Task statement
Scan the records for the string "path"; copy each line where it occurs.

(Beginning of Dataset excerpts)

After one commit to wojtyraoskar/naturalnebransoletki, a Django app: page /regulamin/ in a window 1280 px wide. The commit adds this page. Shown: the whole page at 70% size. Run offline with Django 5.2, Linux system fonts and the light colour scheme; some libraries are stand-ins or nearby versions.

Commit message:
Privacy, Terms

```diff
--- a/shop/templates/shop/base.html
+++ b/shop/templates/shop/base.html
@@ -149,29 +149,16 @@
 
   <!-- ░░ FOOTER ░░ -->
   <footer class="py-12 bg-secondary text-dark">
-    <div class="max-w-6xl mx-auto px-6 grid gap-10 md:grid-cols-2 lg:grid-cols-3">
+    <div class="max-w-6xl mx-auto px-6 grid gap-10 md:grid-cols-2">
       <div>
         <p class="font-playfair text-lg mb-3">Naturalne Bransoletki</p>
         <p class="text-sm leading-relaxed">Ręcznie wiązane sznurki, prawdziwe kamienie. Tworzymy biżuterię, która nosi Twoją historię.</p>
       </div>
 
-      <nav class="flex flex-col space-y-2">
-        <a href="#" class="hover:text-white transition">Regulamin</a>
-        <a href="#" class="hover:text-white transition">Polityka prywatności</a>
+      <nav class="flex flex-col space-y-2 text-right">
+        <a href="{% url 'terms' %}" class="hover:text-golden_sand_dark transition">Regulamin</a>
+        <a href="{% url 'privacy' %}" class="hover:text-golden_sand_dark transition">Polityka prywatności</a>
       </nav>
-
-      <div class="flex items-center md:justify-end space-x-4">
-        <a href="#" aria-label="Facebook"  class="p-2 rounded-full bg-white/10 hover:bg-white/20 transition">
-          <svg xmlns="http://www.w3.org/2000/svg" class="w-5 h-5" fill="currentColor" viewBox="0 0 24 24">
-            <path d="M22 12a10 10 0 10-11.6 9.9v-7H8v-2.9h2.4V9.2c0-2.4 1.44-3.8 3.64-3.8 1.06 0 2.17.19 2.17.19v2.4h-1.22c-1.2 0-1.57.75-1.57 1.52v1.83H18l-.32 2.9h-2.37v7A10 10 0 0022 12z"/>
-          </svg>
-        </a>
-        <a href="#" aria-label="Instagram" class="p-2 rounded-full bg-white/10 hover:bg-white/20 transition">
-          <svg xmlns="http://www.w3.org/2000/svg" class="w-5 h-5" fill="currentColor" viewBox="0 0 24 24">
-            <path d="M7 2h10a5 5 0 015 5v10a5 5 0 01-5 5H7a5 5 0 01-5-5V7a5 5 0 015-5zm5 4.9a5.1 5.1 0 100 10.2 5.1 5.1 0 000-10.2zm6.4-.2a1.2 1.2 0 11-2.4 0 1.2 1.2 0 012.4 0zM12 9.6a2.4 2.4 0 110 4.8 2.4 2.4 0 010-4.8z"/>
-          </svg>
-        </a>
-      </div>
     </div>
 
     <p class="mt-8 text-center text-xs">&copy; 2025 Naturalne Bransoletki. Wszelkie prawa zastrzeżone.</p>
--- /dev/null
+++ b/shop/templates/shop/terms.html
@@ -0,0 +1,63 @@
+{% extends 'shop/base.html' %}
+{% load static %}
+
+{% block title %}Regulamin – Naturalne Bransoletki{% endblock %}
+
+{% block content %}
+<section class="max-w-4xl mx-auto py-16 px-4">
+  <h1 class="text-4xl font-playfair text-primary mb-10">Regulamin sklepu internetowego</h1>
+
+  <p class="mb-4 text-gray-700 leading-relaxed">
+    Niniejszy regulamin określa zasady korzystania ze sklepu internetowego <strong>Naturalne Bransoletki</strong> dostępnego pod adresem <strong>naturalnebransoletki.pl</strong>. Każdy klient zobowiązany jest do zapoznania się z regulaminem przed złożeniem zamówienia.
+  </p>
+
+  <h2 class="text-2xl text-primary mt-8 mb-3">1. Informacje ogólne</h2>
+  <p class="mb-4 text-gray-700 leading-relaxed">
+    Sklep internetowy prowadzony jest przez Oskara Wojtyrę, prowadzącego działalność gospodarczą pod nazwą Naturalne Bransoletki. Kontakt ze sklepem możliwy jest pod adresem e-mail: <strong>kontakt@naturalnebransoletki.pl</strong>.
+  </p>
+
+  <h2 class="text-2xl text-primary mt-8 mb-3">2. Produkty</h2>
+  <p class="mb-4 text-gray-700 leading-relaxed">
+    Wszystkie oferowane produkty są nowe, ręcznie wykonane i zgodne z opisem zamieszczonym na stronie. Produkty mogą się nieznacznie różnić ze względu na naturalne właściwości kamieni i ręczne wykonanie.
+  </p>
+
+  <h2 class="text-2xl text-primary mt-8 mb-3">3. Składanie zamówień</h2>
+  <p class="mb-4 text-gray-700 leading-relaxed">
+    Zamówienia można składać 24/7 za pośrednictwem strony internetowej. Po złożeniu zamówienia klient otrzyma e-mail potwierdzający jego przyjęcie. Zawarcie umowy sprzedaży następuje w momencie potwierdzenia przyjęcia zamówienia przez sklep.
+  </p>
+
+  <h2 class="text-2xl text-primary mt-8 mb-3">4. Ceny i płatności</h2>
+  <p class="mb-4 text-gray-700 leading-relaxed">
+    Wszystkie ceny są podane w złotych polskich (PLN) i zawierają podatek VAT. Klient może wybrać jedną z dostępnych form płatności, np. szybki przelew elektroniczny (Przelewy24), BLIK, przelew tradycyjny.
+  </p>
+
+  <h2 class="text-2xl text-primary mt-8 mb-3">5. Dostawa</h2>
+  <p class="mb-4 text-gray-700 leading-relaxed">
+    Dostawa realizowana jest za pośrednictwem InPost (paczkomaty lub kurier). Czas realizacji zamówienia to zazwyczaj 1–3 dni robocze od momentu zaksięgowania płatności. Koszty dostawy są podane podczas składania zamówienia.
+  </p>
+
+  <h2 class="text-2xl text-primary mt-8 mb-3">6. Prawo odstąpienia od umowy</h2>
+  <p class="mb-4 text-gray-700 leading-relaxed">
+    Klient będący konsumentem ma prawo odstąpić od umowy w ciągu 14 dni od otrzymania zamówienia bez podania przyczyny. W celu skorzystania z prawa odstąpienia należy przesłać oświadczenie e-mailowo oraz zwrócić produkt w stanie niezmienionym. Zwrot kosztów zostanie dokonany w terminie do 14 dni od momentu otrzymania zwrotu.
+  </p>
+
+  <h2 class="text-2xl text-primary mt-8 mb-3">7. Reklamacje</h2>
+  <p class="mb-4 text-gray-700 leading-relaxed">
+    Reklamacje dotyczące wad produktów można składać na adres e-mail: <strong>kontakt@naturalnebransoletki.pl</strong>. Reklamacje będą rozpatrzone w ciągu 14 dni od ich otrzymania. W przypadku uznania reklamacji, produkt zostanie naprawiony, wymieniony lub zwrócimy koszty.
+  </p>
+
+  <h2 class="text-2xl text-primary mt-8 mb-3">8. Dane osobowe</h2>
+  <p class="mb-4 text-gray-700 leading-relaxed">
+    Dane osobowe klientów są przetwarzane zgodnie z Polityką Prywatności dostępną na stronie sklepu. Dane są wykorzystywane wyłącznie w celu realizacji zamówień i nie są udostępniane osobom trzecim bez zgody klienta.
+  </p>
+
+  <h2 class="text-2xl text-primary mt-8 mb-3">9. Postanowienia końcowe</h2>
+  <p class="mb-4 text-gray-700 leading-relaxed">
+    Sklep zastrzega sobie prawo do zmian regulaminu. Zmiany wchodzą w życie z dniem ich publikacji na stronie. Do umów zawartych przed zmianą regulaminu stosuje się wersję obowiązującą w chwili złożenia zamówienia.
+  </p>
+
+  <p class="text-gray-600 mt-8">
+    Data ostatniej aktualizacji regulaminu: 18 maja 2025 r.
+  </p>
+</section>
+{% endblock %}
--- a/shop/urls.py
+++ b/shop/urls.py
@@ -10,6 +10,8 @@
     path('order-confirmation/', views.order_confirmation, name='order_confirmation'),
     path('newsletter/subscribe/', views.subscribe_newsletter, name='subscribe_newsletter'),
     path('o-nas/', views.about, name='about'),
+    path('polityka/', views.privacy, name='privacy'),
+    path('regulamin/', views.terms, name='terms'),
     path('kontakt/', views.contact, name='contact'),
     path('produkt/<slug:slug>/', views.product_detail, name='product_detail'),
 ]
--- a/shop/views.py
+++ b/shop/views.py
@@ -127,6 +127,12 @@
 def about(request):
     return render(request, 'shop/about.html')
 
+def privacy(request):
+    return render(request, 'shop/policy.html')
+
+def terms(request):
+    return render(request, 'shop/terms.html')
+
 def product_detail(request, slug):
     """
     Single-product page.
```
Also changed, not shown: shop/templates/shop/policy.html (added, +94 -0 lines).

(End of Dataset excerpts)

Solved exercise
-            <path d="M22 12a10 10 0 10-11.6 9.9v-7H8v-2.9h2.4V9.2c0-2.4 1.44-3.8 3.64-3.8 1.06 0 2.17.19 2.17.19v2.4h-1.22c-1.2 0-1.57.75-1.57 1.52v1.83H18l-.32 2.9h-2.37v7A10 10 0 0022 12z"/>
-            <path d="M7 2h10a5 5 0 015 5v10a5 5 0 01-5 5H7a5 5 0 01-5-5V7a5 5 0 015-5zm5 4.9a5.1 5.1 0 100 10.2 5.1 5.1 0 000-10.2zm6.4-.2a1.2 1.2 0 11-2.4 0 1.2 1.2 0 012.4 0zM12 9.6a2.4 2.4 0 110 4.8 2.4 2.4 0 010-4.8z"/>
     path('order-confirmation/', views.order_confirmation, name='order_confirmation'),
     path('newsletter/subscribe/', views.subscribe_newsletter, name='subscribe_newsletter'),
     path('o-nas/', views.about, name='about'),
+    path('polityka/', views.privacy, name='privacy'),
+    path('regulamin/', views.terms, name='terms'),
     path('kontakt/', views.contact, name='contact'),
     path('produkt/<slug:slug>/', views.product_detail, name='product_detail'),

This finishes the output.